Copy all lines below containing "commit".

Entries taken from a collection
**********
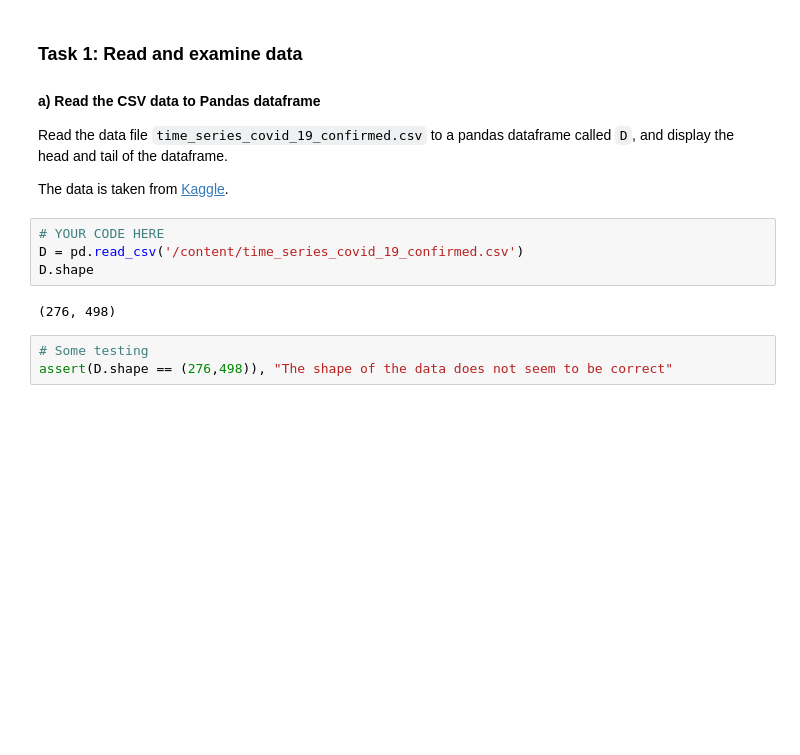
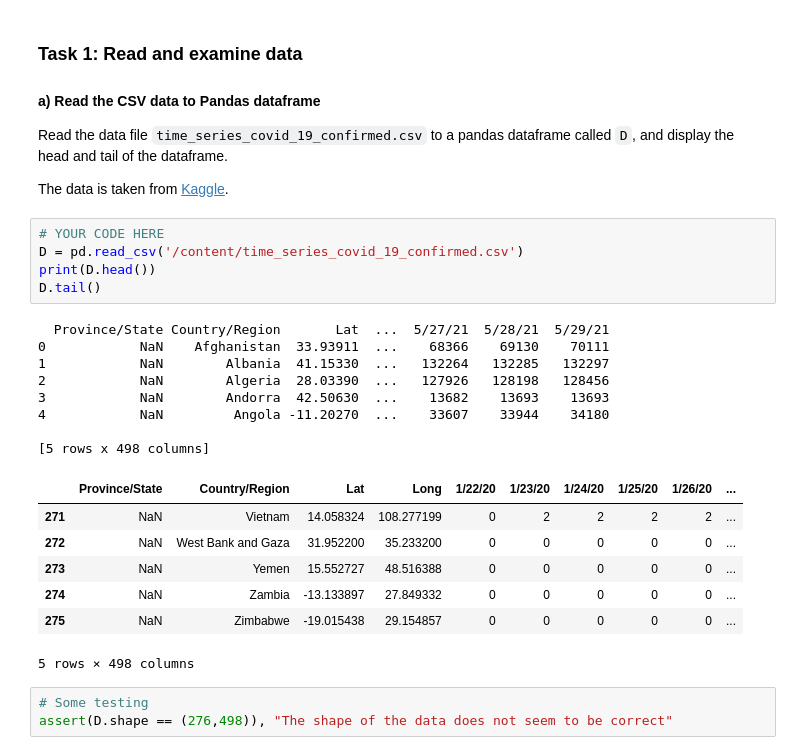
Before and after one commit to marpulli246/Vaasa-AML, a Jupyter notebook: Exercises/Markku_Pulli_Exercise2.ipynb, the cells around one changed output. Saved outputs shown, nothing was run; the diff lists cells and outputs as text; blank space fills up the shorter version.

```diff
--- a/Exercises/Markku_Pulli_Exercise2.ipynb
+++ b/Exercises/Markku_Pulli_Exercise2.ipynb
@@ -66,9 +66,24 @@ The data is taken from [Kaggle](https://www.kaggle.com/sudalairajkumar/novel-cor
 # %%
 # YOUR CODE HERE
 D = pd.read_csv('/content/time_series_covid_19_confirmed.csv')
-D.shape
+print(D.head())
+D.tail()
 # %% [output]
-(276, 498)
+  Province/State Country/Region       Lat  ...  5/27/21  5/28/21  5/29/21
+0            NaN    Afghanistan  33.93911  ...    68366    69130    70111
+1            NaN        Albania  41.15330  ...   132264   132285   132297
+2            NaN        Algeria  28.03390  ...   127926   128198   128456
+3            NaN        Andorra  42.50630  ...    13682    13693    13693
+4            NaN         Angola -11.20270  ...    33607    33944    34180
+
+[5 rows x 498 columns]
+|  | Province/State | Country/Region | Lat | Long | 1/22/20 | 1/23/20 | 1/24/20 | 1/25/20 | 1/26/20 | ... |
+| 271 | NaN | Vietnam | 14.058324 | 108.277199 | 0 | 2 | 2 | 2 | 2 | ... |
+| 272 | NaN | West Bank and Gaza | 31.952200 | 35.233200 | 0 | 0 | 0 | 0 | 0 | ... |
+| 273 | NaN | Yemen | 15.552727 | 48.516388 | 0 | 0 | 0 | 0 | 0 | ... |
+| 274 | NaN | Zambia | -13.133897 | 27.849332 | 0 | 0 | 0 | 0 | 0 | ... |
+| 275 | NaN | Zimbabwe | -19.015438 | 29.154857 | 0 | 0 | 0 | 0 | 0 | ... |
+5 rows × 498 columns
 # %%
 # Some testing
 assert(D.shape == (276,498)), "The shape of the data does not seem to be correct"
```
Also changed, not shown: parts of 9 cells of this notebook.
**********
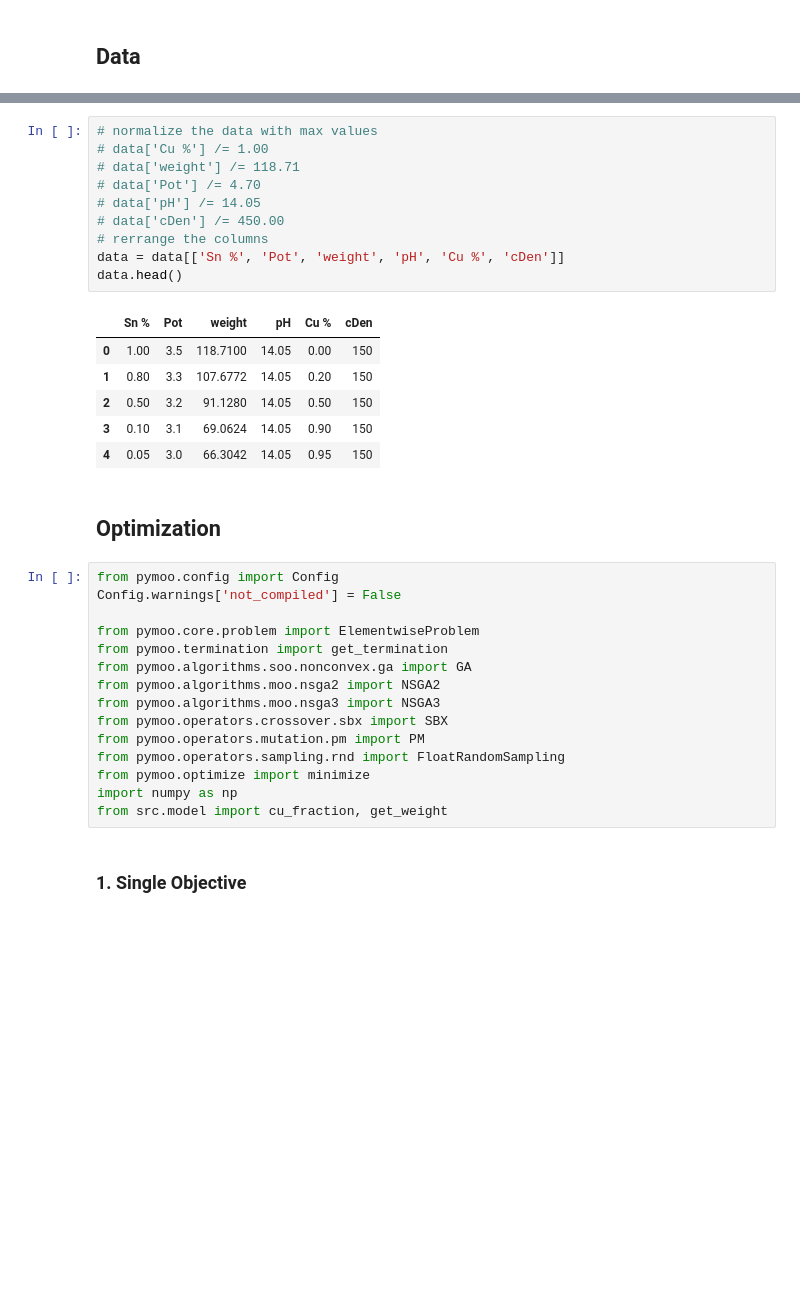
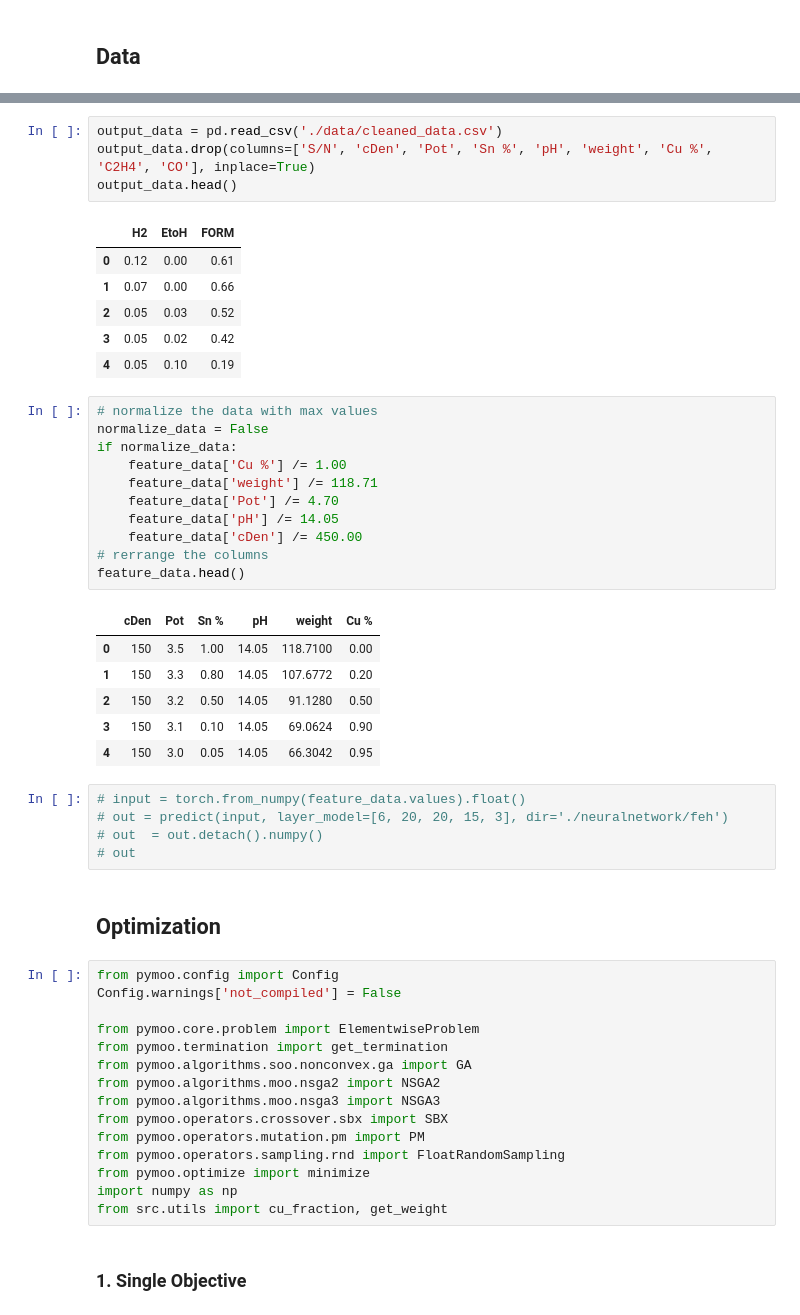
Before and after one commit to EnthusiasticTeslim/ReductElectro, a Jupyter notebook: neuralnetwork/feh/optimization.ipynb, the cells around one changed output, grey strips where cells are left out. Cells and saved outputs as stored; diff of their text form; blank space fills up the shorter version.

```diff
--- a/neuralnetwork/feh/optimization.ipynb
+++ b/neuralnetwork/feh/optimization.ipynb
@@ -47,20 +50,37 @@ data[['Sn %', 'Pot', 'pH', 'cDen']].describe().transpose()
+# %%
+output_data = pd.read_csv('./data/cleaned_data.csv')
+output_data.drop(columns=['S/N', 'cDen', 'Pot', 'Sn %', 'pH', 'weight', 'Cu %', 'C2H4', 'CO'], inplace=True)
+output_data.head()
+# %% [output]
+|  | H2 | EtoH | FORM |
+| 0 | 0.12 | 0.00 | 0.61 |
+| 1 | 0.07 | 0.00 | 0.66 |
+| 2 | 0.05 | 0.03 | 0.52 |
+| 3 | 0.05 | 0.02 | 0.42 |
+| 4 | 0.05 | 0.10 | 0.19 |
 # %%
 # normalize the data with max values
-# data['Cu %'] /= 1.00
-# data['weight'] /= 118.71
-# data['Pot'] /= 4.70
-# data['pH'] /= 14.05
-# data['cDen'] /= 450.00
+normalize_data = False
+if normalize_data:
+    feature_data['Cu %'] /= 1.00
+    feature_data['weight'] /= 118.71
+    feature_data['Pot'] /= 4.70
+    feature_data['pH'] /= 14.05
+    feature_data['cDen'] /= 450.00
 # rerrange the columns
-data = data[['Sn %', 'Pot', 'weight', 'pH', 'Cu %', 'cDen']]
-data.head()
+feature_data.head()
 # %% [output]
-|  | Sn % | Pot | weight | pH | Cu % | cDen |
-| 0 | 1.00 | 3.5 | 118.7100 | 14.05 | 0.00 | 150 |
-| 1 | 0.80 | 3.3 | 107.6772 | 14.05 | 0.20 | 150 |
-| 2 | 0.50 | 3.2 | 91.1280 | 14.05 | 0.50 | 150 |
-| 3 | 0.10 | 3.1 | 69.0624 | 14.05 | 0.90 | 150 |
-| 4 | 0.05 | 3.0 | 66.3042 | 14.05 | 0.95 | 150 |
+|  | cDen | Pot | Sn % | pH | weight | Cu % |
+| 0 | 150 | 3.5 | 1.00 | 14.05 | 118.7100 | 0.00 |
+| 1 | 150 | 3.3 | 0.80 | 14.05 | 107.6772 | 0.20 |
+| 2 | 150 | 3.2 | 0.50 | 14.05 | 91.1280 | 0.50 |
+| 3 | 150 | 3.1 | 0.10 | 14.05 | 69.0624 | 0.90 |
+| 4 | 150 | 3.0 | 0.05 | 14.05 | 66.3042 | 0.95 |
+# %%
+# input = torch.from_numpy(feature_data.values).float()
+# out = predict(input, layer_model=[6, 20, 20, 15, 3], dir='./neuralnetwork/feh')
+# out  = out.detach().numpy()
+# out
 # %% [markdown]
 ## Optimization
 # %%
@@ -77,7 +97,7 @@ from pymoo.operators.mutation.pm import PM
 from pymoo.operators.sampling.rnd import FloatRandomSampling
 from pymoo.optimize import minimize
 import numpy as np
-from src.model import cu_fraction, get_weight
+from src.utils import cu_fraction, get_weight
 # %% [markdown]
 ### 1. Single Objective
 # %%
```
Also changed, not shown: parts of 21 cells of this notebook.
**********
_Finished task_:
Before and after one commit to marpulli246/Vaasa-AML, a Jupyter notebook: Exercises/Markku_Pulli_Exercise2.ipynb, the cells around one changed output. Saved outputs shown, nothing was run; the diff lists cells and outputs as text; blank space fills up the shorter version.
Before and after one commit to EnthusiasticTeslim/ReductElectro, a Jupyter notebook: neuralnetwork/feh/optimization.ipynb, the cells around one changed output, grey strips where cells are left out. Cells and saved outputs as stored; diff of their text form; blank space fills up the shorter version.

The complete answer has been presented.